Experience the history of Frederick during the Civil War’s first tumultuous year on this walking tour.
Spring in Downtown Frederick comes with warm temperatures, flowers, and the anticipation of summer’s arrival. In 1861, however, citizens of Frederick feared the arrival of something entirely different: war. Follow Director of Interpretation Jake Wynn as he leads visitors to explore the historical nooks and crannies of Downtown Frederick focusing on the Civil War’s first year in the city. The tour will take place on Saturday, April 3 at 11:00 AM. The walking tour is limited to 15 participants. Masks are required throughout the tour and we request that you practice strict social distancing. Tickets are $15 and include admission to the National Museum of Civil War Medicine in addition to the walking tour. Tickets are free for Museum members, but you must still reserve your spot. Reservations will be accepted on a first come first served basis. Click below to buy your ticket today.

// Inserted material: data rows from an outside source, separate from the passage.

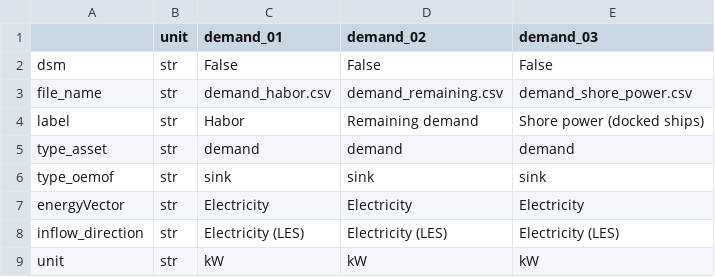
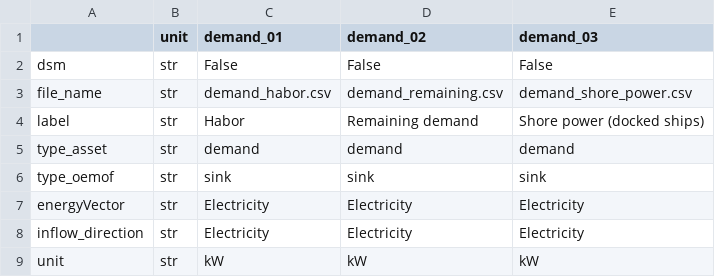
Before and after one commit to rl-institut/multi-vector-simulator, a CSV file: inputs/elements/csv/energyConsumption.csv, drawn as a sheet.

```diff
--- a/inputs/elements/csv/energyConsumption.csv
+++ b/inputs/elements/csv/energyConsumption.csv
@@ -7,3 +7,3 @@ type_oemof,str,sink,sink,sink
 energyVector,str,Electricity,Electricity,Electricity
-inflow_direction,str,Electricity (LES),Electricity (LES),Electricity (LES)
+inflow_direction,str,Electricity,Electricity,Electricity
 unit,str,kW,kW,kW
```
Also changed, not shown: inputs/elements/csv/energyConversion.csv, inputs/elements/csv/energyProviders.csv.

As the country disintegrated into massive armed combat in 1861, the citizens of Frederick, Maryland joined their respective causes: some for Union, others for the Confederacy. While young men took up arms and marched to the beating drum, the residents remaining behind steeled themselves for whatever might come next. That first year of war was momentous for Frederick. In the span of only a few months, the county courthouse mysteriously burned, state legislators chose Frederick as a temporary capital city, Federal troops arrived, and general chaos erupted. Little did the citizens know, but these events were setting up this city of clustered spires for its emergence onto the world stage in 1862.
Find more information at civilwarmed.org/event/1861-walking-tour.